by Mary Ann Todzia
If we check Wikipedia for the definition of “volunteering,” we will find the answer as follows:
Volunteering is generally considered an altruistic activity and is intended to promote goodness or improve quality of life. In return, this activity can produce a feeling of self-worth and respect. There is no financial gain involved for the individual.
Many are doubtful about volunteering, partially due to the possibility of having to make “too much” of a commitment. Some may feel they don’t have the skillset needed. Others might imagine all is well because we already have bodies in place.
The volunteers you see in all areas of life are there because they have a special heart and a silence within which allows the call of God to be heard. They are no more special than each and every one of us, except for the willingness to give it a try. One could say a quality needed would be to reach out and put any reservation in the hands of God. This is an area where your faith comes into play. How much do you believe? If God is calling, He is giving you an opportunity to experience a wonderful journey, one which can expand the skills you have and help you gain even more. He will guide us and give us the strength needed.

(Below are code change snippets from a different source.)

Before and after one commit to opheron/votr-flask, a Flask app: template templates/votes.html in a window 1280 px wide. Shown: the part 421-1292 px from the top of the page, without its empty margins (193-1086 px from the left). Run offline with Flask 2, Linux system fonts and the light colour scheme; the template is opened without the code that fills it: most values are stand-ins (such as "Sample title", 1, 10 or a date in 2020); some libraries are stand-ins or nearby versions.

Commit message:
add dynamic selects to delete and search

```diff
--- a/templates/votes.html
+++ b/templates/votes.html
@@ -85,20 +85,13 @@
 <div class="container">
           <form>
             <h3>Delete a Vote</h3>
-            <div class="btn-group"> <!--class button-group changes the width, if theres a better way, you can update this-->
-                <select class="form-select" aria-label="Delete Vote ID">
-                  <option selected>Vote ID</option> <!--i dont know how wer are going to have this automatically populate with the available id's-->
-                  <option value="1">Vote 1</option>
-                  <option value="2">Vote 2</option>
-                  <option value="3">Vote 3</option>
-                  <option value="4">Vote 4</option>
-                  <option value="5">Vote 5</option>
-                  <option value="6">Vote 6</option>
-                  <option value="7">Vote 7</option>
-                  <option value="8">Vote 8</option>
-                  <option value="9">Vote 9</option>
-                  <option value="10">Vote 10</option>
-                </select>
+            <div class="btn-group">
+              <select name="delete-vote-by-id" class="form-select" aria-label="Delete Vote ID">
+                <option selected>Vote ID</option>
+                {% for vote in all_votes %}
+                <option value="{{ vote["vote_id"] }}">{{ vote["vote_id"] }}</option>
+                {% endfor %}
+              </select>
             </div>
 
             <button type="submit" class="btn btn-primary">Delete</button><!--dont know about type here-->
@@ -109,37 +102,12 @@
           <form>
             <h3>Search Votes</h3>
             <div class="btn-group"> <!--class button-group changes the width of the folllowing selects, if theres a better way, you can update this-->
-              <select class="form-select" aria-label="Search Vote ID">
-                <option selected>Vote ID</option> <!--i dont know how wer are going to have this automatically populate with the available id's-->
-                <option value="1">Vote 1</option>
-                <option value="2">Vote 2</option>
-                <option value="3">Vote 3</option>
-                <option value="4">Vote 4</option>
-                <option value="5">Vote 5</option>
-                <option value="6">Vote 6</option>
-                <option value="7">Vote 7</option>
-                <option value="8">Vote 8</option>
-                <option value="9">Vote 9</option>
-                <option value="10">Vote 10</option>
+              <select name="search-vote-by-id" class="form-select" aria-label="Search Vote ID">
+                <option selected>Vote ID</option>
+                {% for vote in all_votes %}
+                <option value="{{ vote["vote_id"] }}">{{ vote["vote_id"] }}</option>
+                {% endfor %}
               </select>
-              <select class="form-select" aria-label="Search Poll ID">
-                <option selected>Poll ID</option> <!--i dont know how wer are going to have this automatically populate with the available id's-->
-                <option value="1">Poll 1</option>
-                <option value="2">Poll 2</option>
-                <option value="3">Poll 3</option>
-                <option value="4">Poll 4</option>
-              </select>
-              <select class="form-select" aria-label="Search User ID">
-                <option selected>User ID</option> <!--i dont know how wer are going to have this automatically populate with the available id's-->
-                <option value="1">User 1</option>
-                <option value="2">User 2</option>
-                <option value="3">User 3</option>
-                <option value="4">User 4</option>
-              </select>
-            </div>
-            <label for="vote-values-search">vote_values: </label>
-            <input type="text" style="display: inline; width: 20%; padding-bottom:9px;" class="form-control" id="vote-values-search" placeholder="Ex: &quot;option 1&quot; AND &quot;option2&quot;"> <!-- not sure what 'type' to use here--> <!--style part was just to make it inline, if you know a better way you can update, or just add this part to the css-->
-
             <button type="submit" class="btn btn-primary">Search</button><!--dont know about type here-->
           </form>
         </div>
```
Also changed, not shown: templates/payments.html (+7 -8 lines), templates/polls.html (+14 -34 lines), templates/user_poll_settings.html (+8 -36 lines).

Not Always a Smooth Path
In return, the most exuberant feeling develops. You are working for God and for your brothers and sisters. Isn’t that what we are supposed to do? Maybe you will experience times when things do not go so smoothly; that’s when God’s testing you. He’s asking you, “How strong are you?” and “How much do you love Me?”
This weekend, we celebrate Lay Ministry Sunday. Let us remember all of the wonderful volunteers serving in our parishes. There are numerous ways in which they serve. From our sports coaches, lectors, extraordinary ministers of Holy Communion, welcome hostesses, moms and dads sitting at entrances of sport games every weekend, catechists, choirs and leaders, scouts, youth ministers, teachers, church decorators (the Christmas mouse doesn’t come out to do this), ministry leaders and the list continues. Without their service and talents, we would not have the many programs and vibrant parishes in existence. Some are there for a reason, a season or a lifetime. They are the Body of the Church, and Christ is the head.
May we remember to keep in our prayers all of our volunteers everywhere – past, present and future – as the Church needs these special people of God. Please remember to say a heartfelt “Thank you,” as they probably don’t hear it as often as they should.
May God continue to strengthen and call us. In Jesus’ words, “Come, follow me.”[hr] Mary Ann Todzia is a graduate of the Pastoral Institute’s Lay Leadership Program. She was commissioned in May, 2012, and serves as coordinator of Matthew’s Mission, an evangelization ministry at Transfiguration and St. Stanislaus Kostka parishes, Maspeth.